It’s easy to get swept up in the holiday season. This combination of religious and national celebrations can help keep the cold winter away. But the feasts and parties that mark it can tax the arteries and strain the waistline. By eating just 200 extra calories a day — a piece of pecan pie and a tumbler of eggnog here, a couple latkes and some butter cookies there — you could pack on two to three pounds over this five- to six-week period. That doesn’t sound like much, except few people shed that extra weight in the following months and years.

You don’t need to deprive yourself, eat only boring foods, or take your treats with a side order of guilt. Instead, by practicing a bit of defensive eating and cooking, you can come through the holidays without making “go on a diet” one of your New Year’s resolutions.

  1. Budget wisely. Don’t eat everything . Be choosy and spend calories judiciously on the foods you love.

  2. Take 10 before taking seconds. It takes a few minutes for your stomach’s “I’m getting full” signal to get to your brain. After finishing your first helping, take a 10-minute break. Make conversation. Drink some water. Then recheck your appetite. You might realize you are full or want only a small portion of seconds.

  3. Don't "Save up " your calories for all one big meal. Make sure you stick to your regular eating schedule so you will be less likely to overeat when you do sit down to eat.

  4. Drink to your health. A glass of eggnog can set you back 500 calories; wine, beer, and mixed drinks range from 150 to 225 calories. If you drink alcohol, have a glass of water or juice-flavored seltzer in between drinks.

  5. Avoid alcohol on an empty stomach. Alcohol increases your appetite and diminishes your ability to control what you eat.

  6. Go take a walk. A little activity before or after a meal can help digest your food and not put you into a food coma.

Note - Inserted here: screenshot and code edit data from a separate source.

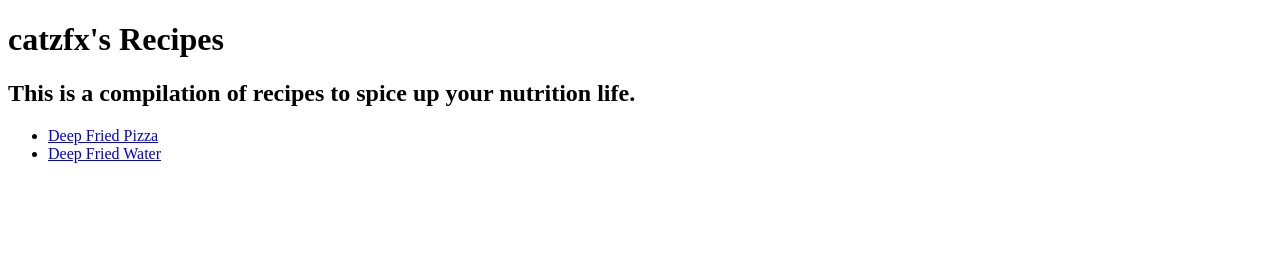
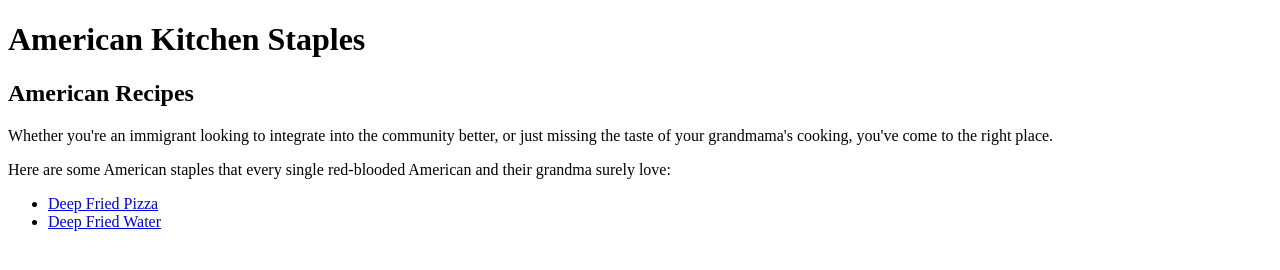
Before and after one commit to catzfx/recipes, a plain HTML site: page index.html in a window 1280 px wide. Drawn offline with Linux system fonts and the light colour scheme.

Commit message:
Rework the homepage

```diff
--- a/index.html
+++ b/index.html
@@ -2,11 +2,13 @@
 <html lang="en">
 <head>
     <meta charset="UTF-8">
-    <title>catzfx's Recipes</title>
+    <title>American Kitchen Staples</title>
 </head>
 <body>
-    <h1>catzfx's Recipes</h1>
-    <h2>This is a compilation of recipes to spice up your nutrition life.</h2>
+    <h1>American Kitchen Staples</h1>
+    <h2>American Recipes</h2>
+    <p>Whether you're an immigrant looking to integrate into the community better, or just missing the taste of your grandmama's cooking, you've come to the right place.</p>
+    <p>Here are some American staples that every single red-blooded American and their grandma surely love:</p>
     <ul>
         <li><a href="recipes/deep-fried-pizza.html">Deep Fried Pizza</a></li>
         <li><a href="recipes/deep-fried-water.html">Deep Fried Water</a></li>
```
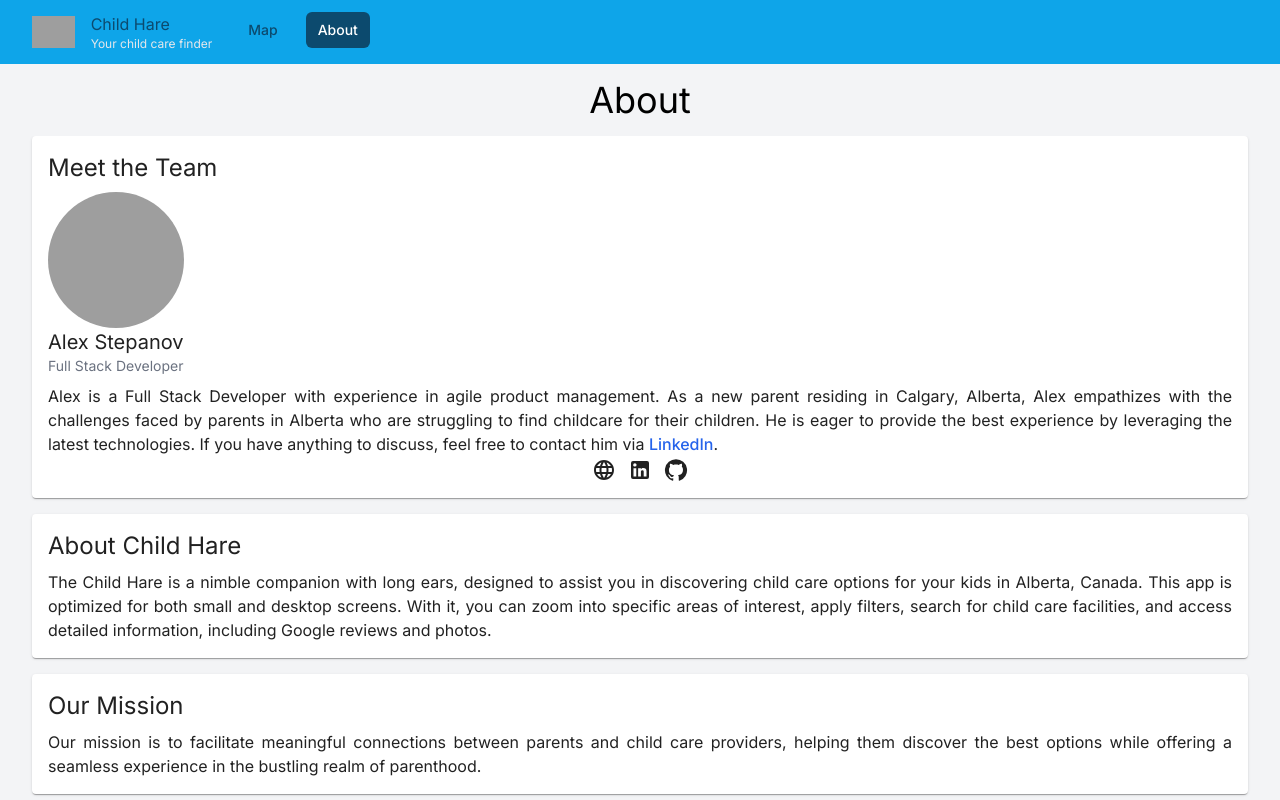
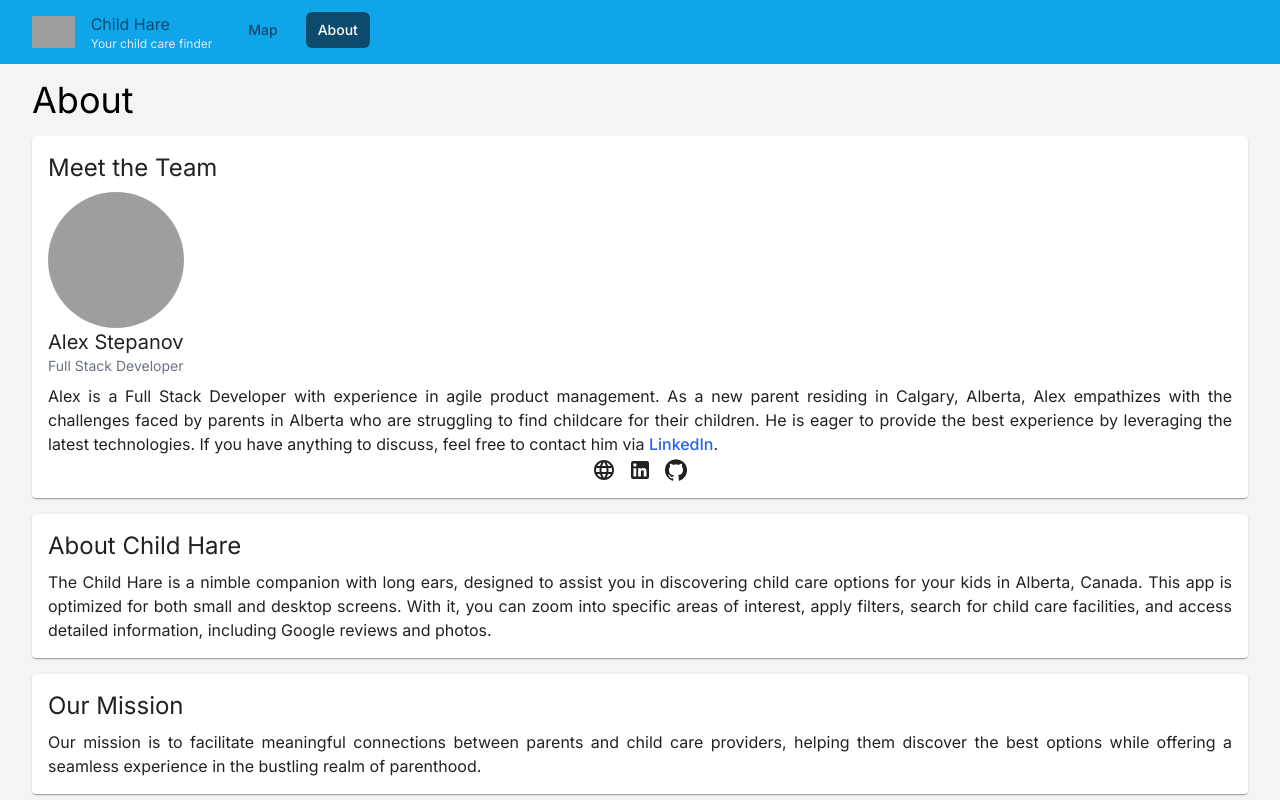
Before and after one commit to stepanovcodes/child-care, a Next.js app in the folder frontend/: page /about in a window 1280 px wide. Built offline with nearby package versions, Linux system fonts and the light colour scheme; grey boxes are pictures that could not be loaded.

Commit message:
Align About to the left

```diff
--- a/frontend/app/about/page.js
+++ b/frontend/app/about/page.js
@@ -10,7 +10,7 @@ import "./About.css";
 const AboutPage = () => {
   return (
     <div className="bg-gray-100">
-      <header className="text-center py-4">
+      <header className="py-4 mx-8">
         <h1 className="text-4xl">About</h1>
       </header>
       <main id="about-page-main" className="container mx-auto px-8">
```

  7. Make room for veggies. At meals, don’t ignore fruits and vegetables. They make great snacks and even better side or main dishes — unless they’re slathered with creamy sauces or butter.

  8. Don’t shop hungry. Eat before you go shopping so the scent of Cinnabons or caramel corn doesn’t tempt you to gobble treats you don’t need.

  9. Cook from (and for) the heart. To show family that you really care about them, be creative with recipes that use less butter, cream, lard, vegetable shortening, and other ingredients rich in saturated fats. Prepare turkey or fish instead of red meat.

  10. Pay attention to what really matters. Although food is an integral part of the holidays, put the focus on family and friends, laughter and cheer. If balance and moderation are your usual guides, it’s okay to indulge or overeat once in a while.

Last but not least, maintain your distance and open your windows occasionally, (specially if it’s too cold)to protect the ones you love from viruses.

Happy Holidays!

TRY FITNESS TOGETHER® TODAY

Schedule a complimentary fit evaluation so we can get to know you and your goals and build you a customized training program to reach them.

SCHEDULE NOW LEARN MORE

STAY CONNECTED: